Paul Cleden’s linocuts fizz with life. They virtually whizz past you off the page.
The colours are bold, and the shapes bolder still, while their subjects of travel, sport and general good fun suit his approach to the artform perfectly I reckon.
Clearly influenced by the vorticist movement, but also some subtler, perhaps more traditional print artists, I approached him for an insight into how he makes his work so dazzlingly eye-grabbing.
Migraine tablets not required….
Watcha Paul. Can you remember your first impressions of doing linocut?
Very much. In fact, I still have my very first linocut, produced when was 17. I was lucky enough to have a teacher for a couple of terms who was a printmaker, and got to explore a whole range of techniques.
I think his excitement stayed with me and when I got to printmaking again at college I was excited to explore it. I found the spontaneity of printing really thrilling, the fact some of the results are a surprise is always good. I think it keeps things fresh, slightly out of control.
Are you trained at all in the arts – I know you’re an illustrator?
Doing a degree in illustration meant I tried many ways of working. I did do an awful lot of collage after college while I was a freelance illustrator but I’ve always returned to printing. I suppose I enjoy any form of art really – there are just not enough hours in the day to do all I’d like to.
You mention Edward Bawden as an influence, and I can see that in your prints, but what else influences your work?
Bawden’s work is always inspiring. If I feel a bit lost with a print, a cup of tea with a book of Bawden’s prints will always help. I’m constantly looking at other work to get inspiration. I think it’s good practice to learn and develop, the awe of seeing a beautiful print, trying to see how they made a particular tone or shape keeps me on my toes.
I recently saw the work of Pine Feroda, which blew me away with the scale and compositions. I must also mention the work of the Grosvenor School – Lill Tschudi, Cyril Power and Sybil Andrews. I still remember the first time that saw their work, it was as if someone else was working in the same way as me.
I think as an artist you’re by nature a visual person, so I take inspiration for so many things, living in Dorset I get to enjoy the spectacular landscape and all that offers, even though my work tends to be focused on crowds, and often in city locations.
What first drew me to your prints was the movement in them. Do you have a lot of trial and error/sketchbook work?

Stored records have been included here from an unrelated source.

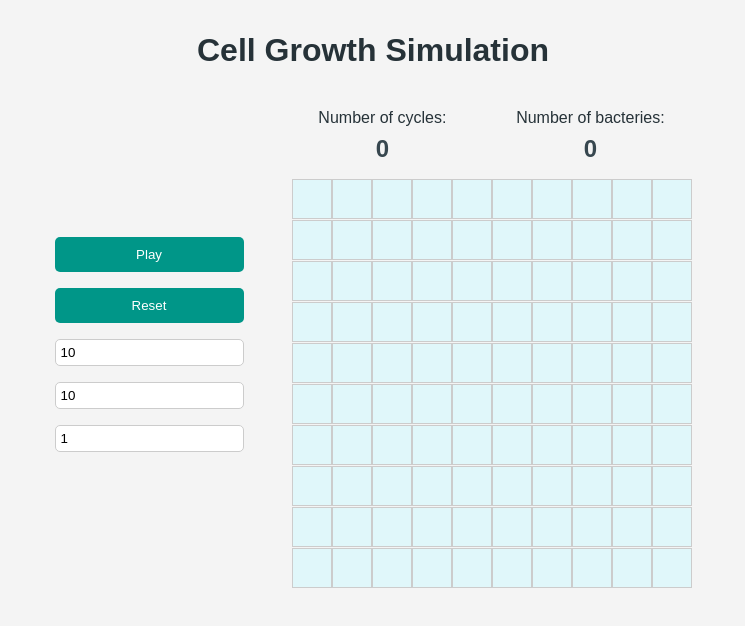
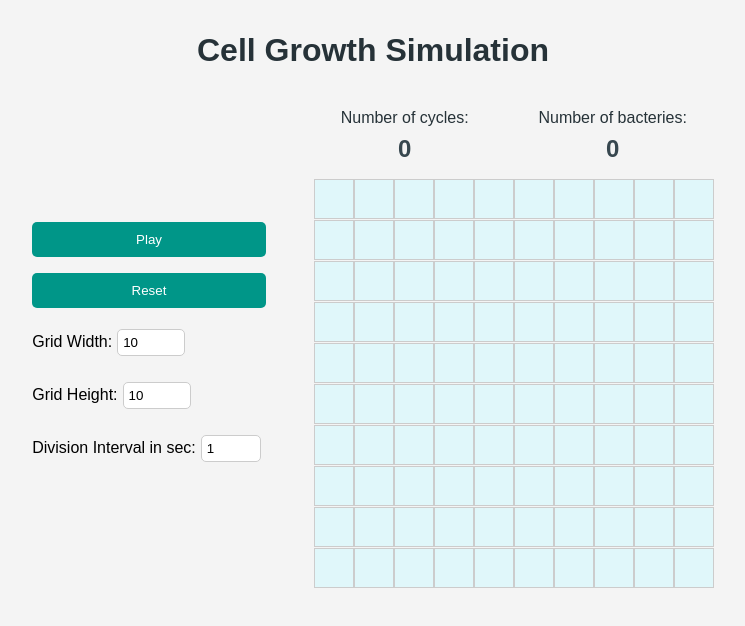
Before and after one commit to ostrovsrr/cell-simulation, a React (Vite) app: page / in a window 1280 px wide. Shown: the top 626 px of the page, without its empty margins (267-1012 px from the left). Built offline with nearby package versions, Linux system fonts and the light colour scheme.

Commit message:
finalizing the accesibility

```diff
--- a/src/App.tsx
+++ b/src/App.tsx
@@ -55,33 +55,61 @@ function App() {
       <h1 className="heading">Cell Growth Simulation</h1>
       <div className="main-container">
         <div className="controllers">
-          <button className="grid-cell--button" onClick={handlePlay}>
+          <button
+            className="grid-cell--button"
+            onClick={handlePlay}
+            aria-pressed={isPlaying}
+          >
             {isPlaying ? 'Pause' : 'Play'}
           </button>
-          <button className="grid-cell--button" onClick={handleReset}>
+          <button
+            className="grid-cell--button"
+            onClick={handleReset}
+            role="button"
+          >
             Reset
           </button>
+
+          <label
+            htmlFor="width-input"
+            className="grid-cell--label"
+            aria-valuemin={0}
+            aria-valuemax={100}
+            aria-valuenow={width}
+          >
+            Grid Width:
             <input
+              id="width-input"
               name="width"
-            type="tel"
+              type="number"
               onChange={handleChange}
               value={width}
               placeholder="Width"
               min={0}
               max={100}
               className="grid-cell--input"
-          ></input>
+            />
+          </label>
+
+          <label htmlFor="height-input" className="grid-cell--label">
+            Grid Height:
             <input
+              id="height-input"
               className="grid-cell--input"
               name="height"
-            type="tel"
+              type="number"
               onChange={handleChange}
               value={height}
               placeholder="Height"
               min={0}
               max={100}
-          ></input>
+            />
+          </label>
+
+          <label htmlFor="interval-input" className="grid-cell--label">
+            Division Interval in sec:
             <input
+              id="interval-input"
               className="grid-cell--input"
               name="interval"
               type="number"
@@ -90,7 +118,8 @@ function App() {
               placeholder="Time interval"
               min={1}
               max={15}
-          ></input>
+            />
+          </label>
         </div>
         <div>
           <div className="info-container">
--- a/src/Grid.css
+++ b/src/Grid.css
@@ -55,4 +55,5 @@
   border-radius: 5px;
   border: 1px solid #ccc;
   padding: 5px;
+  margin: 5px;
 }
--- a/src/Grid.tsx
+++ b/src/Grid.tsx
@@ -1,4 +1,4 @@
-import React, { useState, useEffect, useRef } from 'react';
+import React, { useState, useEffect, useRef, useCallback, memo } from 'react';
 import './Grid.css';
 
 interface GridProps {
@@ -13,6 +13,11 @@ interface GridProps {
   handleStop: () => void;
 }
 
+interface CellPosition {
+  row: number;
+  col: number;
+}
+
 const Grid: React.FC<GridProps> = ({
   isPlaying,
   width,
@@ -22,101 +27,80 @@ const Grid: React.FC<GridProps> = ({
   handleStop,
   setCycles,
 }) => {
-  const initializeGrid = (width: number, height: number) => {
-    const arr = Array.from({ length: height }, () => Array(width).fill(false));
-    return arr;
-  };
-  const [grid, setGrid] = useState(() => initializeGrid(width, height));
+  const initializeGrid = useCallback(
+    (width: number, height: number): boolean[][] => {
+      return Array.from({ length: height }, () => Array(width).fill(false));
+    },
+    []
+  );
 
-  const soundRef = useRef<HTMLAudioElement>(null);
-  const handleCellClick = (row: number, col: number) => {
-    setGrid((prevGrid) =>
-      prevGrid.map((r, i) =>
-        r.map((c, j) => {
-          if (i === row && j === col) {
-            playSound(soundRef, 0.2);
-            return !c;
-          } else {
-            return c;
-          }
-        })
-      )
-    );
-  };
+  const [grid, setGrid] = useState<boolean[][]>(() =>
+    initializeGrid(width, height)
+  );
 
-  const initializeRotationGrid = (width: number, height: number) => {
-    const arr = Array.from({ length: height }, () =>
-      Array.from({ length: width }, () => Math.floor(Math.random() * 180))
-    );
-    return arr;
-  };
+  const initializeRotationGrid = useCallback(
+    (width: number, height: number): number[][] => {
+      return Array.from({ length: height }, () =>
+        Array.from({ length: width }, () => Math.floor(Math.random() * 180))
+      );
+    },
+    []
+  );
 
-  const [rotationGrid, setRotationGrid] = useState(() =>
+  const [rotationGrid] = useState<number[][]>(() =>
     initializeRotationGrid(width, height)
   );
 
+  const computeNewGrid = useCallback(
+    (currentGrid: boolean[][]): boolean[][] => {
+      const newGrid = currentGrid.map((row) => [...row]);
+      currentGrid.forEach((row, i) => {
+        row.forEach((cell, j) => {
+          const adjacentCells: CellPosition[] = [
+            { row: i - 1, col: j },
+            { row: i + 1, col: j },
+            { row: i, col: j - 1 },
+            { row: i, col: j + 1 },
+          ];
+          const emptyNeighbors = adjacentCells.filter(({ row, col }) => {
+            return (
+              row >= 0 &&
+              row < height &&
+              col >= 0 &&
+              col < width &&
+              !currentGrid[row][col]
+            );
+          });
+          if (cell && emptyNeighbors.length > 0) {
+            const randomNeighbor =
+              emptyNeighbors[Math.floor(Math.random() * emptyNeighbors.length)];
+            newGrid[randomNeighbor.row][randomNeighbor.col] = true;
+          }
+        });
+      });
+      return newGrid;
+    },
+    [width, height]
+  );
+
   useEffect(() => {
-    let interval: number;
-
+    let interval: number | null = null;
     if (isPlaying) {
       interval = setInterval(() => {
         console.log('playing...');
         setCycles((prev) => prev + 1);
-        setGrid((currentGrid) => {
-          const newGrid = currentGrid.map((row) => [...row]);
-          let newBacteriesCount = 0;
-          currentGrid.forEach((row, i) => {
-            row.forEach((cell, j) => {
-              // for current grid every single cell
-              // calculate the neighbor cells
-              const adjacentCells = [
-                [i - 1, j],
-                [i + 1, j],
-                [i, j - 1],
-                [i, j + 1],
-              ];
-              const emptyNeighbors = adjacentCells.filter((val) => {
-                return (
-                  val[0] >= 0 &&
-                  val[0] < height &&
-                  val[1] >= 0 &&
-                  val[1] < width &&
-                  !currentGrid[val[0]][val[1]]
-                );
-              });
-              if (cell && emptyNeighbors.length > 0) {
-                const randomNeighbor =
-                  emptyNeighbors[
-                    Math.floor(Math.random() * emptyNeighbors.length)
-                  ];
-                newGrid[randomNeighbor[0]][randomNeighbor[1]] = true;
-                newBacteriesCount += 1;
-              }
-            });
-          });
-
-          return newGrid;
-        });
+        setGrid((currentGrid) => computeNewGrid(currentGrid));
       }, intervalTime * 1000);
     }
 
-    return () => clearInterval(interval);
-  }, [isPlaying, width, height, intervalTime, setBacteries]);
+    return () => {
+      if (interval) clearInterval(interval);
+    };
+  }, [isPlaying, intervalTime, computeNewGrid]);
 
   useEffect(() => {
     setGrid(initializeGrid(width, height));
-  }, [width, height]);
-
-  const playSound = (
-    audioRef: React.RefObject<HTMLAudioElement>,
-    volume: number = 1
-  ) => {
-    if (audioRef.current) {
-      const sound = audioRef.current.cloneNode(true) as HTMLAudioElement;
-      sound.volume = volume;
-      sound.play();
-    }
-  };
+  }, [width, height, initializeGrid]);
 
   useEffect(() => {
     const bacCount = grid.flat().filter((cell) => cell).length;
@@ -124,39 +108,61 @@ const Grid: React.FC<GridProps> = ({
     if (bacCount === width * height) {
       handleStop();
     }
-  }, [grid, setBacteries]);
+  }, [grid, width, height, setBacteries, handleStop]);
 
-  const handleKeyDown = (
-    event: React.KeyboardEvent<HTMLDivElement>,
-    row: number,
-    col: number
-  ) => {
-    if (event.key === 'Enter' || event.key === ' ') {
-      handleCellClick(row, col);
-    }
-  };
+  const soundRef = useRef<HTMLAudioElement>(null);
+  const playSound = useCallback(
+    (audioRef: React.RefObject<HTMLAudioElement>, volume: number = 1) => {
+      if (audioRef.current) {
+        const sound = audioRef.current.cloneNode(true) as HTMLAudioElement;
+        sound.volume = volume;
+        sound.play();
+      }
+    },
+    []
+  );
+
+  const handleCellClick = useCallback(
+    (row: number, col: number) => {
+      setGrid((prevGrid) =>
+        prevGrid.map((r, i) =>
+          r.map((c, j) => {
+            if (i === row && j === col) {
+              playSound(soundRef, 0.2);
+              return !c;
+            } else {
+              return c;
+            }
+          })
+        )
+      );
+    },
+    [playSound]
+  );
+
+  const handleKeyDown = useCallback(
+    (event: React.KeyboardEvent<HTMLDivElement>, row: number, col: number) => {
+      if (event.key === 'Enter' || event.key === ' ') {
+        handleCellClick(row, col);
+      }
+    },
+    [handleCellClick]
+  );
 
   return (
     <div className="grid-container">
       {grid.map((row, i) => (
         <div key={i} className="grid-row">
           {row.map((cell, j) => (
-            <div
+            <GridCell
               key={j}
-              tabIndex={0}
-              className={`grid-cell ${cell ? 'grid-cell--active' : ''}`}
-              onKeyDown={(event) => handleKeyDown(event, i, j)}
+              isActive={cell}
+              rotation={rotationGrid[i][j]}
               onClick={() => handleCellClick(i, j)}
-            >
-              {cell && (
-                <img
-                  src="./src/assets/images/bacteria.png"
-                  className="grid-image"
-                  style={{ transform: `rotate(${rotationGrid[i][j]}deg)` }}
-                  alt="Bacteria"
-                />
-              )}
-            </div>
+              onKeyDown={(event: React.KeyboardEvent<HTMLDivElement>) =>
+                handleKeyDown(event, i, j)
+              }
+            />
           ))}
         </div>
       ))}
@@ -165,4 +171,34 @@ const Grid: React.FC<GridProps> = ({
   );
 };
 
+const GridCell = memo(
+  ({
+    isActive,
+    rotation,
+    onClick,
+    onKeyDown,
+  }: {
+    isActive: boolean;
+    rotation: number;
+    onClick: () => void;
+    onKeyDown: (event: React.KeyboardEvent<HTMLDivElement>) => void;
+  }) => (
+    <div
+      tabIndex={0}
+      className={`grid-cell ${isActive ? 'grid-cell--active' : ''}`}
+      onKeyDown={onKeyDown}
+      onClick={onClick}
+    >
+      {isActive && (
+        <img
+          src="./src/assets/images/bacteria.png"
+          className="grid-image"
+          style={{ transform: `rotate(${rotation}deg)` }}
+          alt="Bacteria"
+        />
+      )}
+    </div>
+  )
+);
+
 export default Grid;
```
Also changed, not shown: src/Cell.tsx (deleted, +0 -20 lines). Lines whose indentation alone changed are shown as unchanged.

Lots. The process takes me through many different stages. I’ll start with ether drawing, or a glimmer of an idea in my sketchbook. I like to get good references for the ideas and if at all possible draw from life, and then I’ll draw and redraw things.
The tension is between refining things so they work as a composition and overworking so the image becomes stale. I have a pile of ideas I work on for a while then leave for years sometimes, so I probably have 40 or 50 ideas for prints that might get realised at some point.
Although then an idea will arrive almost fully formed, such as the image for Peloton. My first drawing is almost the same as the final image. Once I decide to finish a print I then draw it to scale and decide on the colours. Again, I’ll often have a dozen or so colour variations I could use.
Do you get those days when everything goes wrong with a print?
Totally. I have a graveyard of designs that never got much further than sketchbooks, although there is still perhaps potential. Being a printmaker is very varied, with all these new thoughts and ideas rushing round. So if I have a day like that I tend to pick up a different idea and have a play with that instead, and if all else fails, go for a walk.
What sort of printing set up do you have?
I have a studio with two presses, a small nipping press and a giant nipping press. We moved house recently and these were perfect for my previous smaller room, but actually they’re very good for what I need. I’m planning to introduce a bit of photo silkscreen into my work soon so that’s an area which will emerge at some point in my set up.
What inspires your colour choice, it’s very distinctive…
That’s an interesting question. During the planning I explore many different options, but I have to consider the overlapping and the extra colour they can produce. You might notice I love blue, so normally I start there and move away into other options. At the moment I’m exploring some interesting use of extender to create far more subtle washes of colour, so keep an eye out for this in my next few prints.
Lots of your prints are sold out – did this success rate come easy?
Success is very subjective – if I knew why one print sold well and another didn’t they would all be sold out! I exhibit in galleries across the UK and online, and take part in as many exhibitions as I can. Having a number of other uses for my work also broadens the places it turns up. I’ve done book covers, silk scarves, cards an dmore, this means that I exhibit quite widely.
What are you working on at the moment?
Many things! I always have about ten things on the boil at any one time. I’m exploring ways to use ink and how to add more texture to designs. I have an exciting idea with some 3D prints, work commissioned for galleries, along with my own ideas. I actually find the hardest thing in choosing which image to start next.